The task: The reply is to be an exact repetition of the entries that follow, with each picture left out.

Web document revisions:
=== Begin Enclosure ===

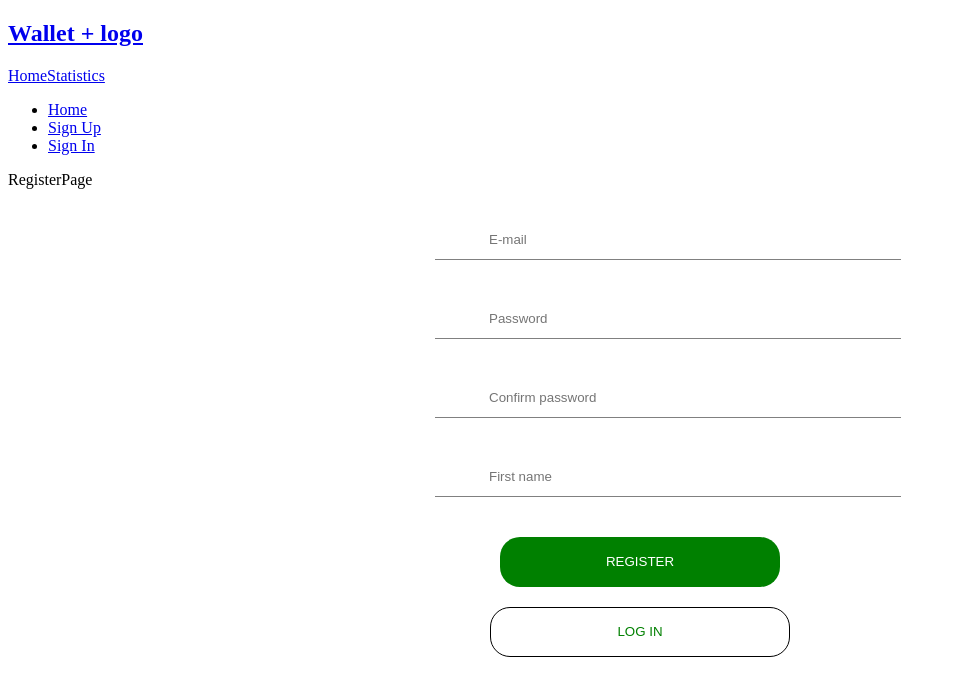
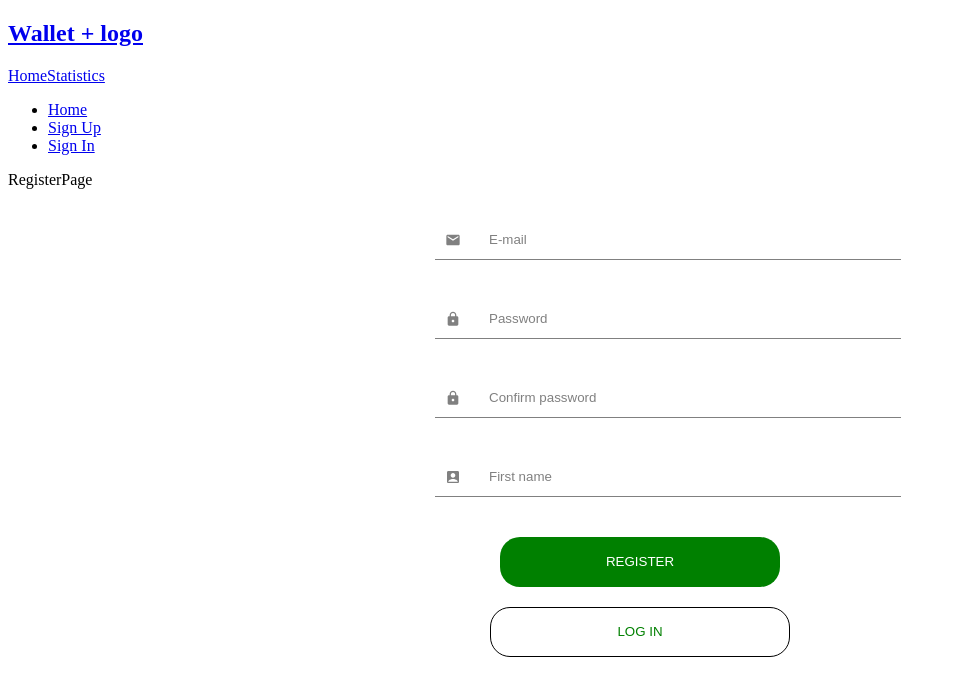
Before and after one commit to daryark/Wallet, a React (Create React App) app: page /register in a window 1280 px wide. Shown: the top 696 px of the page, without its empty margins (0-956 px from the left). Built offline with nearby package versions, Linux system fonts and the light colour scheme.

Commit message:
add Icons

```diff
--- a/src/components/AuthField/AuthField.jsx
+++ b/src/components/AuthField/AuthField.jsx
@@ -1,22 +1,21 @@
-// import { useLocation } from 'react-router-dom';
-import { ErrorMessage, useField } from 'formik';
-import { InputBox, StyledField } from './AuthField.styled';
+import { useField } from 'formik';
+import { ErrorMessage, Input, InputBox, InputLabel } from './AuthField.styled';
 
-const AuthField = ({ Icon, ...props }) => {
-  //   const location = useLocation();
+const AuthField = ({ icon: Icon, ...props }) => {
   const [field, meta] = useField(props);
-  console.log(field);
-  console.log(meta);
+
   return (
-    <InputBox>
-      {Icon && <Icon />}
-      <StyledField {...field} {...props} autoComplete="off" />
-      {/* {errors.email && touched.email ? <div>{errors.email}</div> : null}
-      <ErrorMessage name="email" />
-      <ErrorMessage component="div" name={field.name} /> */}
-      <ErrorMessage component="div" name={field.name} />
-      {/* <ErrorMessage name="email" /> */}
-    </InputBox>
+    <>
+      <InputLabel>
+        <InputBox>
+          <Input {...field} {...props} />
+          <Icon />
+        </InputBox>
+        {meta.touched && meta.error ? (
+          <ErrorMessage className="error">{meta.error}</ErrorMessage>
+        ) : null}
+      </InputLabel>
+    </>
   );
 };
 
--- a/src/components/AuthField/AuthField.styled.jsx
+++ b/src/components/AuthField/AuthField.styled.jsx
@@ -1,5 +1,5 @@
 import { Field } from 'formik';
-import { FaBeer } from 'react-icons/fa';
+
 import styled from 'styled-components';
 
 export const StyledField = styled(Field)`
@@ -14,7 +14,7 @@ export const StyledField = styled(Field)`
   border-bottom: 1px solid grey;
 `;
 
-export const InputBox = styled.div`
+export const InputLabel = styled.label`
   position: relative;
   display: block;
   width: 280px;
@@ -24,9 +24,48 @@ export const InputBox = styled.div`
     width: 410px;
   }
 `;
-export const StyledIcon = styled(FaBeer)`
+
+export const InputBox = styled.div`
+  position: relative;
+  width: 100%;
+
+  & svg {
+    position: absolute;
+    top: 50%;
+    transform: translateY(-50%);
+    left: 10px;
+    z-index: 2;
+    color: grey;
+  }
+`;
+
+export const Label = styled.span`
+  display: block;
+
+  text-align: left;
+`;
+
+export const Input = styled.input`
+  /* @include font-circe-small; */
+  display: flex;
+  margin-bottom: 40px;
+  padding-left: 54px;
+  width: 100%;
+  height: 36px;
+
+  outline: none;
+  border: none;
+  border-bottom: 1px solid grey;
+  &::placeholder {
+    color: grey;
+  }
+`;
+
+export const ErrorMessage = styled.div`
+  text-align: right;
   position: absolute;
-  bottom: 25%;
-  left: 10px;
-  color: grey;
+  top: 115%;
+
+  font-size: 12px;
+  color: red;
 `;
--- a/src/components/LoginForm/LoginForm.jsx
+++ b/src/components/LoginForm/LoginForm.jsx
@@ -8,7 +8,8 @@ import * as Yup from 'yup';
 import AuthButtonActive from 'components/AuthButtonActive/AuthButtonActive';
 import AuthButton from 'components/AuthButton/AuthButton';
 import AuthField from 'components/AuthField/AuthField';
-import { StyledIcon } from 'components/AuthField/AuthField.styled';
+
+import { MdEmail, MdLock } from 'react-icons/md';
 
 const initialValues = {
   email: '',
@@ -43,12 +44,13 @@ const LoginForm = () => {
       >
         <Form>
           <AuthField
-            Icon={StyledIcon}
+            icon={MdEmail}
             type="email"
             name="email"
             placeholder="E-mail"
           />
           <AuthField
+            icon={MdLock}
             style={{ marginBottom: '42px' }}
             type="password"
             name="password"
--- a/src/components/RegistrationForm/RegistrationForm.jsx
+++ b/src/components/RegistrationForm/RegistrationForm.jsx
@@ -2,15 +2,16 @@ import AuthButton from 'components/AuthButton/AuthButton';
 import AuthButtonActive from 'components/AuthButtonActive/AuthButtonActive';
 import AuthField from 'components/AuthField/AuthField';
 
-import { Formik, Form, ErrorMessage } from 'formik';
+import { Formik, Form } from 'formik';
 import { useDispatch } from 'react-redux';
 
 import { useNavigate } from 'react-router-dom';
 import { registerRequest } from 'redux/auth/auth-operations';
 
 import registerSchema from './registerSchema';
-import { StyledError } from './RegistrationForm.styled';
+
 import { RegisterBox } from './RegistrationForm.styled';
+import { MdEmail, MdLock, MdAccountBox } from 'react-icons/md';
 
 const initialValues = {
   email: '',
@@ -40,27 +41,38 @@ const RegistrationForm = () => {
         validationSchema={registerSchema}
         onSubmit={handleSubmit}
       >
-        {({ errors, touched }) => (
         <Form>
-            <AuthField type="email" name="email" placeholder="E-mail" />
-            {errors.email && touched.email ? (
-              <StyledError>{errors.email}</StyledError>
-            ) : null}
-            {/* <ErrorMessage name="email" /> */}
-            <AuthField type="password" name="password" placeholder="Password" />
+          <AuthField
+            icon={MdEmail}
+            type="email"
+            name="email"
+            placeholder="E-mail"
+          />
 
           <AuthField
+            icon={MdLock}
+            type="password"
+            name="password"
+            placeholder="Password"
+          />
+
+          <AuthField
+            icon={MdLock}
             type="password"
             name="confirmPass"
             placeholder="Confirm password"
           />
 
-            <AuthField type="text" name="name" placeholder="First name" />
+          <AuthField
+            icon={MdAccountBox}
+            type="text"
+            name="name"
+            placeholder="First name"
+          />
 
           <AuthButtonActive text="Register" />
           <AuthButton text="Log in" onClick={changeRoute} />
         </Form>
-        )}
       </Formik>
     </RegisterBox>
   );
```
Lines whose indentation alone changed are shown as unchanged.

=== End Enclosure ===

Output of the task:
Before and after one commit to daryark/Wallet, a React (Create React App) app: page /register in a window 1280 px wide. Shown: the top 696 px of the page, without its empty margins (0-956 px from the left). Built offline with nearby package versions, Linux system fonts and the light colour scheme.

Commit message:
add Icons

```diff
--- a/src/components/AuthField/AuthField.jsx
+++ b/src/components/AuthField/AuthField.jsx
@@ -1,22 +1,21 @@
-// import { useLocation } from 'react-router-dom';
-import { ErrorMessage, useField } from 'formik';
-import { InputBox, StyledField } from './AuthField.styled';
+import { useField } from 'formik';
+import { ErrorMessage, Input, InputBox, InputLabel } from './AuthField.styled';
 
-const AuthField = ({ Icon, ...props }) => {
-  //   const location = useLocation();
+const AuthField = ({ icon: Icon, ...props }) => {
   const [field, meta] = useField(props);
-  console.log(field);
-  console.log(meta);
+
   return (
-    <InputBox>
-      {Icon && <Icon />}
-      <StyledField {...field} {...props} autoComplete="off" />
-      {/* {errors.email && touched.email ? <div>{errors.email}</div> : null}
-      <ErrorMessage name="email" />
-      <ErrorMessage component="div" name={field.name} /> */}
-      <ErrorMessage component="div" name={field.name} />
-      {/* <ErrorMessage name="email" /> */}
-    </InputBox>
+    <>
+      <InputLabel>
+        <InputBox>
+          <Input {...field} {...props} />
+          <Icon />
+        </InputBox>
+        {meta.touched && meta.error ? (
+          <ErrorMessage className="error">{meta.error}</ErrorMessage>
+        ) : null}
+      </InputLabel>
+    </>
   );
 };
 
--- a/src/components/AuthField/AuthField.styled.jsx
+++ b/src/components/AuthField/AuthField.styled.jsx
@@ -1,5 +1,5 @@
 import { Field } from 'formik';
-import { FaBeer } from 'react-icons/fa';
+
 import styled from 'styled-components';
 
 export const StyledField = styled(Field)`
@@ -14,7 +14,7 @@ export const StyledField = styled(Field)`
   border-bottom: 1px solid grey;
 `;
 
-export const InputBox = styled.div`
+export const InputLabel = styled.label`
   position: relative;
   display: block;
   width: 280px;
@@ -24,9 +24,48 @@ export const InputBox = styled.div`
     width: 410px;
   }
 `;
-export const StyledIcon = styled(FaBeer)`
+
+export const InputBox = styled.div`
+  position: relative;
+  width: 100%;
+
+  & svg {
+    position: absolute;
+    top: 50%;
+    transform: translateY(-50%);
+    left: 10px;
+    z-index: 2;
+    color: grey;
+  }
+`;
+
+export const Label = styled.span`
+  display: block;
+
+  text-align: left;
+`;
+
+export const Input = styled.input`
+  /* @include font-circe-small; */
+  display: flex;
+  margin-bottom: 40px;
+  padding-left: 54px;
+  width: 100%;
+  height: 36px;
+
+  outline: none;
+  border: none;
+  border-bottom: 1px solid grey;
+  &::placeholder {
+    color: grey;
+  }
+`;
+
+export const ErrorMessage = styled.div`
+  text-align: right;
   position: absolute;
-  bottom: 25%;
-  left: 10px;
-  color: grey;
+  top: 115%;
+
+  font-size: 12px;
+  color: red;
 `;
--- a/src/components/LoginForm/LoginForm.jsx
+++ b/src/components/LoginForm/LoginForm.jsx
@@ -8,7 +8,8 @@ import * as Yup from 'yup';
 import AuthButtonActive from 'components/AuthButtonActive/AuthButtonActive';
 import AuthButton from 'components/AuthButton/AuthButton';
 import AuthField from 'components/AuthField/AuthField';
-import { StyledIcon } from 'components/AuthField/AuthField.styled';
+
+import { MdEmail, MdLock } from 'react-icons/md';
 
 const initialValues = {
   email: '',
@@ -43,12 +44,13 @@ const LoginForm = () => {
       >
         <Form>
           <AuthField
-            Icon={StyledIcon}
+            icon={MdEmail}
             type="email"
             name="email"
             placeholder="E-mail"
           />
           <AuthField
+            icon={MdLock}
             style={{ marginBottom: '42px' }}
             type="password"
             name="password"
--- a/src/components/RegistrationForm/RegistrationForm.jsx
+++ b/src/components/RegistrationForm/RegistrationForm.jsx
@@ -2,15 +2,16 @@ import AuthButton from 'components/AuthButton/AuthButton';
 import AuthButtonActive from 'components/AuthButtonActive/AuthButtonActive';
 import AuthField from 'components/AuthField/AuthField';
 
-import { Formik, Form, ErrorMessage } from 'formik';
+import { Formik, Form } from 'formik';
 import { useDispatch } from 'react-redux';
 
 import { useNavigate } from 'react-router-dom';
 import { registerRequest } from 'redux/auth/auth-operations';
 
 import registerSchema from './registerSchema';
-import { StyledError } from './RegistrationForm.styled';
+
 import { RegisterBox } from './RegistrationForm.styled';
+import { MdEmail, MdLock, MdAccountBox } from 'react-icons/md';
 
 const initialValues = {
   email: '',
@@ -40,27 +41,38 @@ const RegistrationForm = () => {
         validationSchema={registerSchema}
         onSubmit={handleSubmit}
       >
-        {({ errors, touched }) => (
         <Form>
-            <AuthField type="email" name="email" placeholder="E-mail" />
-            {errors.email && touched.email ? (
-              <StyledError>{errors.email}</StyledError>
-            ) : null}
-            {/* <ErrorMessage name="email" /> */}
-            <AuthField type="password" name="password" placeholder="Password" />
+          <AuthField
+            icon={MdEmail}
+            type="email"
+            name="email"
+            placeholder="E-mail"
+          />
 
           <AuthField
+            icon={MdLock}
+            type="password"
+            name="password"
+            placeholder="Password"
+          />
+
+          <AuthField
+            icon={MdLock}
             type="password"
             name="confirmPass"
             placeholder="Confirm password"
           />
 
-            <AuthField type="text" name="name" placeholder="First name" />
+          <AuthField
+            icon={MdAccountBox}
+            type="text"
+            name="name"
+            placeholder="First name"
+          />
 
           <AuthButtonActive text="Register" />
           <AuthButton text="Log in" onClick={changeRoute} />
         </Form>
-        )}
       </Formik>
     </RegisterBox>
   );
```
Lines whose indentation alone changed are shown as unchanged.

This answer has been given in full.